─── PROVIDED ENTRIES

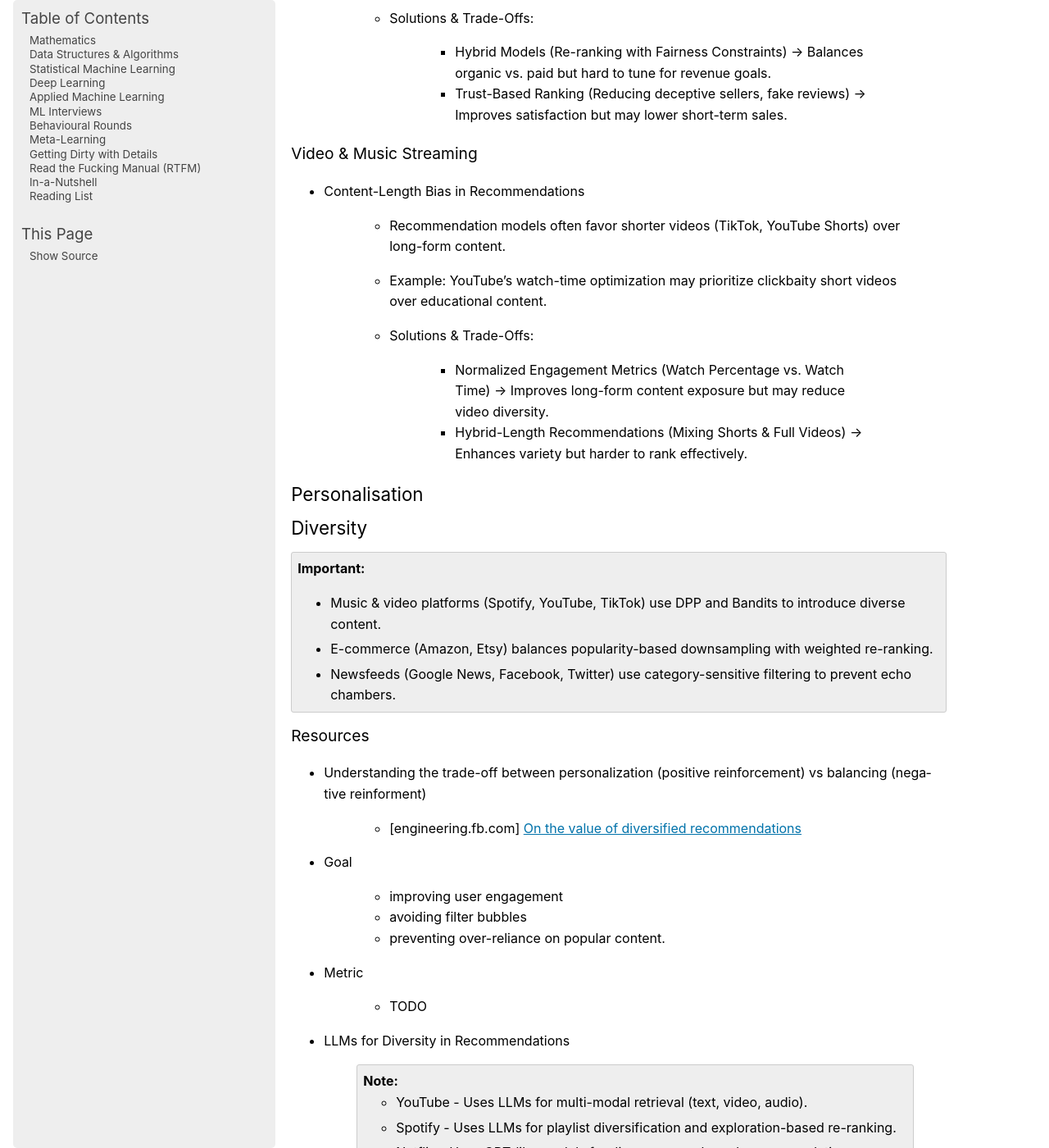
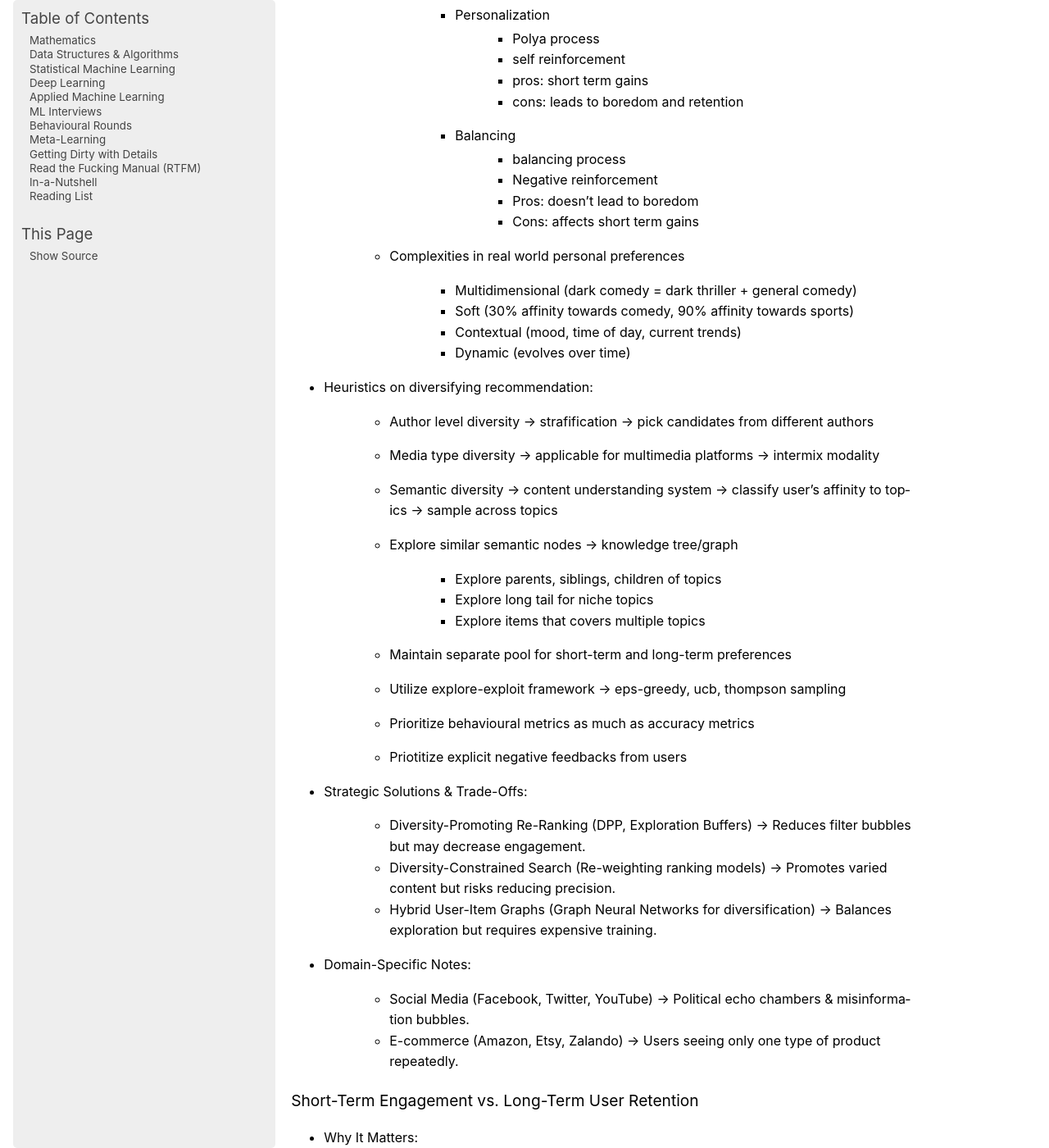
Before and after one commit to uselesstechjunks/leetcode, a Sphinx documentation site: the page built from docs/source/applied/methods/rank.rst, in a window 1280 px wide and 1400 px high, scrolled down 29476 px. Shown: the whole window at 82% size. Built offline with Sphinx 7.4.7, drawn with Linux system fonts in a browser that asks for light colours; pages that are not in the unit, such as notebooks, are missing from menus; some of the changed text lies outside the part shown.

Commit message:
Update rank.rst

```diff
--- a/docs/source/applied/methods/rank.rst
+++ b/docs/source/applied/methods/rank.rst
@@ -916,6 +915,64 @@ Popularity Bias & Feedback Loops
 	- Social Media (TikTok, Twitter, Facebook): Celebrity overexposure (e.g., verified users dominating feeds).
 	- News Aggregators (Google News, Apple News): Same sources getting recommended (e.g., mainstream news over independent journalism).
 
+Diversity vs. Personalization Trade-Off
+------------------------------------------------------------------------------------
+- Resources:
+
+	- [engineering.fb.com] `On the value of diversified recommendations <https://engineering.fb.com/2020/12/17/ml-applications/diversified-recommendations/>`_
+- Why It Matters:
+
+	- Highly personalized feeds reinforce user preferences, limiting exposure to new content.
+	- Leads to boredom of users in long-term which might reduce retention rate.
+	- Users may get stuck in content silos (e.g., political polarization, filter bubbles).
+
+- Understanding the issue:
+
+	- Theoretical framework
+
+		- Personalization
+			- Polya process
+			- self reinforcement
+			- pros: short term gains
+			- cons: leads to boredom and retention
+		- Balancing
+			- balancing process
+			- Negative reinforcement
+			- Pros: doesn't lead to boredom
+			- Cons: affects short term gains
+	- Complexities in real world personal preferences
+
+		- Multidimensional (dark comedy = dark thriller + general comedy)
+		- Soft (30% affinity towards comedy, 90% affinity towards sports)
+		- Contextual (mood, time of day, current trends)
+		- Dynamic (evolves over time)
+
+- Heuristics on diversifying recommendation:
+
+	- Author level diversity -> strafification -> pick candidates from different authors
+	- Media type diversity -> applicable for multimedia platforms -> intermix modality
+	- Semantic diversity -> content understanding system -> classify user's affinity to topics -> sample across topics
+	- Explore similar semantic nodes -> knowledge tree/graph
+
+		- Explore parents, siblings, children of topics
+		- Explore long tail for niche topics
+		- Explore items that covers multiple topics
+	- Maintain separate pool for short-term and long-term preferences
+	- Utilize explore-exploit framework -> eps-greedy, ucb, thompson sampling
+	- Prioritize behavioural metrics as much as accuracy metrics
+	- Priotitize explicit negative feedbacks from users
+
+- Strategic Solutions & Trade-Offs:
+
+	- Diversity-Promoting Re-Ranking (DPP, Exploration Buffers) -> Reduces filter bubbles but may decrease engagement.
+	- Diversity-Constrained Search (Re-weighting ranking models) -> Promotes varied content but risks reducing precision.
+	- Hybrid User-Item Graphs (Graph Neural Networks for diversification) -> Balances exploration but requires expensive training.
+
+- Domain-Specific Notes:
+
+	- Social Media (Facebook, Twitter, YouTube) -> Political echo chambers & misinformation bubbles.
+	- E-commerce (Amazon, Etsy, Zalando) -> Users seeing only one type of product repeatedly.
+
 Short-Term Engagement vs. Long-Term User Retention
 ------------------------------------------------------------------------------------
 - Why It Matters:
@@ -925,32 +982,14 @@ Short-Term Engagement vs. Long-Term User Retention
 
 - Strategic Solutions & Trade-Offs:
 
-	- Multi-Objective Optimization (CTR + Long-Term Retention) → Complex to balance but essential for sustainability.
-	- Delayed Reward Models (Reinforcement Learning) → Great for long-term user retention but slow learning process.
-	- Personalization Decay (Balancing Freshness vs. Relevance) → Introduces diverse content but can feel random to users.
+	- Multi-Objective Optimization (CTR + Long-Term Retention) -> Complex to balance but essential for sustainability.
+	- Delayed Reward Models (Reinforcement Learning) -> Great for long-term user retention but slow learning process.
+	- Personalization Decay (Balancing Freshness vs. Relevance) -> Introduces diverse content but can feel random to users.
 
 - Domain-Specific Notes:
 
-	- YouTube, TikTok, Instagram → Prioritizing sensational viral content over educational material.
-	- E-Commerce (Amazon, Alibaba) → Short-term discounts vs. long-term brand loyalty.
-
-Diversity vs. Personalization Trade-Off
-------------------------------------------------------------------------------------
-- Why It Matters:
-
-	- Highly personalized feeds often reinforce user preferences too strongly, limiting exposure to new content.
-	- Users may get stuck in content silos (e.g., political polarization, filter bubbles).
-
-- Strategic Solutions & Trade-Offs:
-
-	- Diversity-Promoting Re-Ranking (DPP, Exploration Buffers) → Reduces filter bubbles but may decrease engagement.
-	- Diversity-Constrained Search (Re-weighting ranking models) → Promotes varied content but risks reducing precision.
-	- Hybrid User-Item Graphs (Graph Neural Networks for diversification) → Balances exploration but requires expensive training.
-
-- Domain-Specific Notes:
-
-	- Social Media (Facebook, Twitter, YouTube) → Political echo chambers & misinformation bubbles.
-	- E-commerce (Amazon, Etsy, Zalando) → Users seeing only one type of product repeatedly.
+	- YouTube, TikTok, Instagram -> Prioritizing sensational viral content over educational material.
+	- E-Commerce (Amazon, Alibaba) -> Short-term discounts vs. long-term brand loyalty.
 
 Real-Time Personalization & Latency Trade-Offs
 ------------------------------------------------------------------------------------
@@ -1014,12 +1056,6 @@ Diversity
 	- Music & video platforms (Spotify, YouTube, TikTok) use DPP and Bandits to introduce diverse content.
 	- E-commerce (Amazon, Etsy) balances popularity-based downsampling with weighted re-ranking.
 	- Newsfeeds (Google News, Facebook, Twitter) use category-sensitive filtering to prevent echo chambers.
-
-Resources
-------------------------------------------------------------------------------------
-* Understanding the trade-off between personalization (positive reinforcement) vs balancing (negative reinforment)
-
-	* [engineering.fb.com] `On the value of diversified recommendations <https://engineering.fb.com/2020/12/17/ml-applications/diversified-recommendations/>`_
 
 - Goal
 
```
Also changed, not shown: other parts of docs/source/applied/methods/rank.rst (+5 -3 lines).
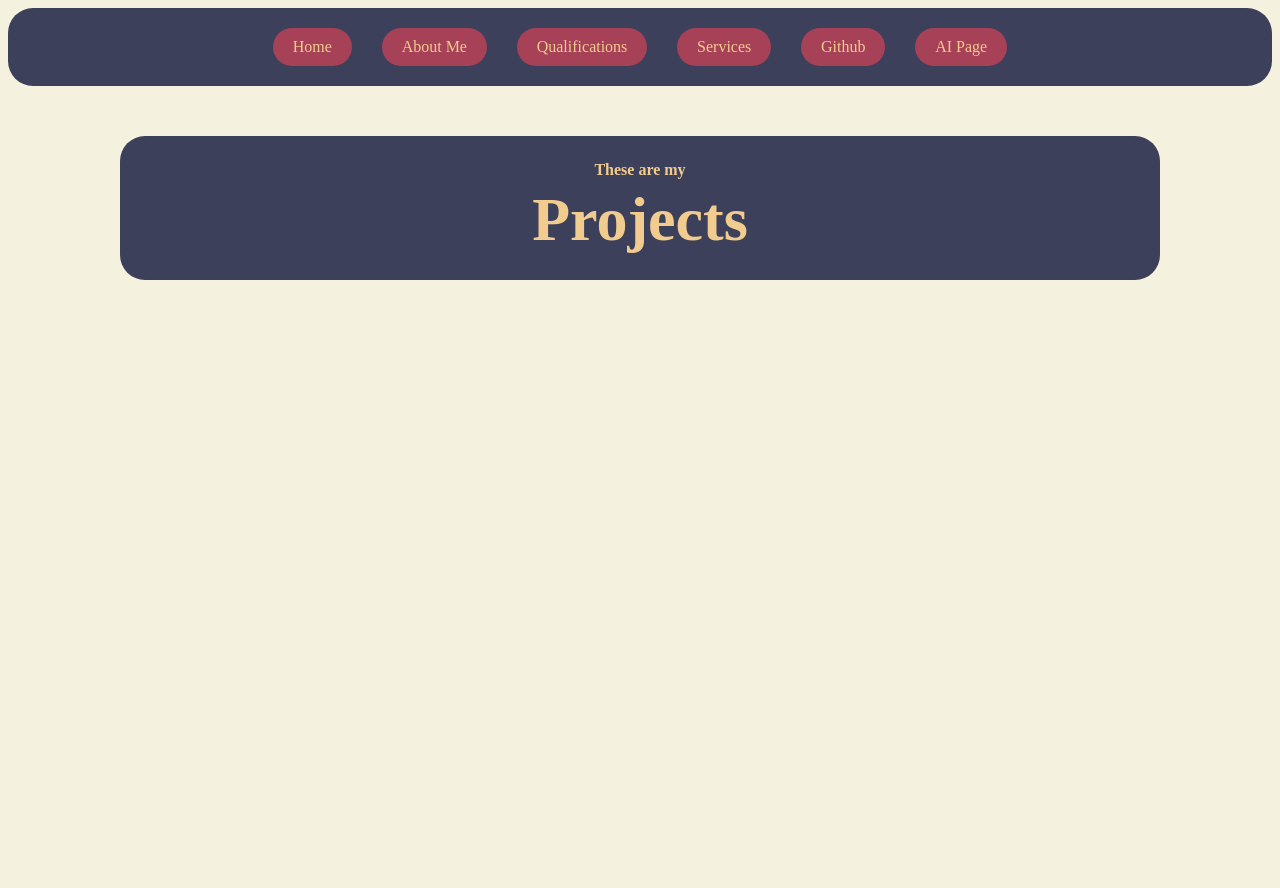
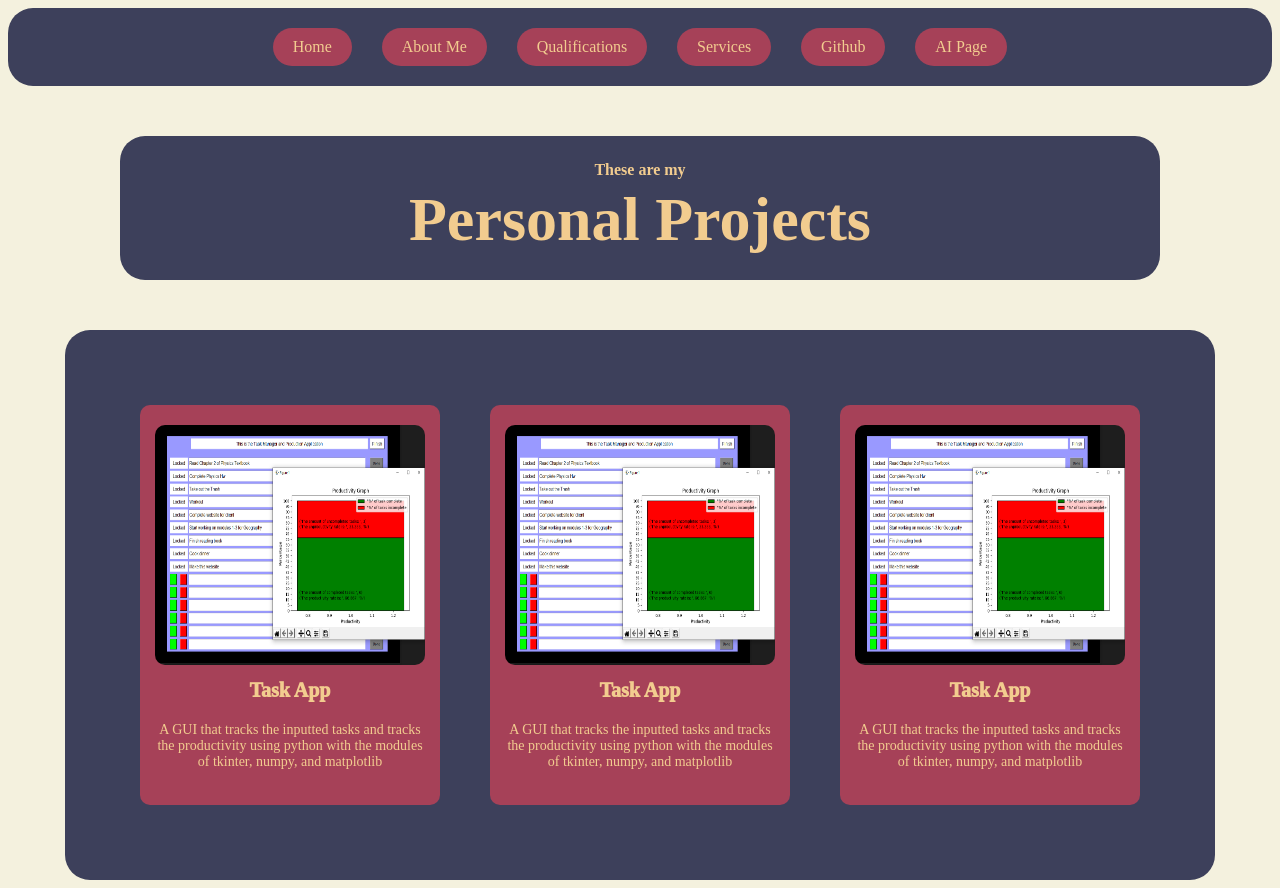
Before and after one commit to hamzaraza77094/personalWebsite, a plain HTML site: page projects.html in a window 1280 px wide. Before the commit the page ends 800 px from the top, so only its background shows below. Drawn offline with Linux system fonts and the light colour scheme.

Commit message:
created card thumbnail rack to display my projects

```diff
--- a/projects.css
+++ b/projects.css
@@ -76,3 +76,57 @@ nav {
     font-size: 62px;
     color: #F2CC8F;
 }
+
+/* Bottom Box */
+.full-background {
+    background: #3D405B;
+    border-radius: 25px;
+    padding: 75px;
+    max-width: 1000px;
+    text-align: center;
+    position:relative;
+    top: 50%;
+    left: 50%;
+    transform: translate(-50%, 0%)
+}
+/* Cards within the bottom box */
+.card {
+    width: 300px;
+    height: 400px;
+    border-radius: 10px;
+    overflow: hidden;
+    background-color: #A64158;
+    color: #F2CC8F;
+  }
+
+  .card img {
+    margin-top: 20px;
+    width: 90%;
+    height: 60%;
+    border-radius: 10px;
+    /* create a small little shadow behind it */
+    /* box-shadow: 0 0 10px white; */
+  }
+
+  .card-title {
+    padding: 10px;
+    margin: 0px;
+    font-size: 20px;
+    font-weight:1000;
+    text-align: center;
+  }
+
+  .card-description {
+    padding: 10px;
+    margin-top: 0px;
+    font-size: 14px;
+    font-weight: 500;
+    text-align: center;
+  }
+
+  .card-container {
+    display: flex;
+    justify-content: space-between;
+    width: 100%;
+    overflow-x: scroll;
+  }
--- a/projects.html
+++ b/projects.html
@@ -21,7 +21,27 @@
 
     <div class="header rcorners1">
         <p class="top-words">These are my</p>
-        <h1 class="bottom-words">Projects</h1>
+        <h1 class="bottom-words">Personal Projects</h1>
+    </div>
+
+    <div class="full-background">
+        <div class="card-container">
+            <div class="card">
+                <img src="images/tasks_thumbnail.PNG" alt="thumbnail">
+                <h3 class="card-title">Task App</h3>
+                <p class="card-description">A GUI that tracks the inputted tasks and tracks the productivity using python with the modules of tkinter, numpy, and matplotlib</p>
+              </div>
+            <div class="card">
+                <img src="images/tasks_thumbnail.PNG" alt="thumbnail">
+                <h3 class="card-title">Task App</h3>
+                <p class="card-description">A GUI that tracks the inputted tasks and tracks the productivity using python with the modules of tkinter, numpy, and matplotlib</p>
+              </div>
+            <div class="card">
+                <img src="images/tasks_thumbnail.PNG" alt="thumbnail">
+                <h3 class="card-title">Task App</h3>
+                <p class="card-description">A GUI that tracks the inputted tasks and tracks the productivity using python with the modules of tkinter, numpy, and matplotlib</p>
+              </div>
+        </div>
     </div>
 
 
```
Also changed, not shown: about.html (+1 -1 lines), images/FourK.jpg (added), images/Login_thumbnail.PNG (added), images/NewsAPI.png (added), images/fourKK.jpg (added), images/linkedinpic.png (renamed from linkedinpic.png), images/tamu.jpg (added), images/tasks_thumbnail.PNG (added), linkedin.jpeg (deleted), 3 other files.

──────

TASK ITEM ▸
The lines to return are those in the entries above that hold "bubbles".

OUTPUT BELOW ▸
+	- Users may get stuck in content silos (e.g., political polarization, filter bubbles).
+	- Diversity-Promoting Re-Ranking (DPP, Exploration Buffers) -> Reduces filter bubbles but may decrease engagement.
+	- Social Media (Facebook, Twitter, YouTube) -> Political echo chambers & misinformation bubbles.
-	- Users may get stuck in content silos (e.g., political polarization, filter bubbles).
-	- Diversity-Promoting Re-Ranking (DPP, Exploration Buffers) → Reduces filter bubbles but may decrease engagement.
-	- Social Media (Facebook, Twitter, YouTube) → Political echo chambers & misinformation bubbles.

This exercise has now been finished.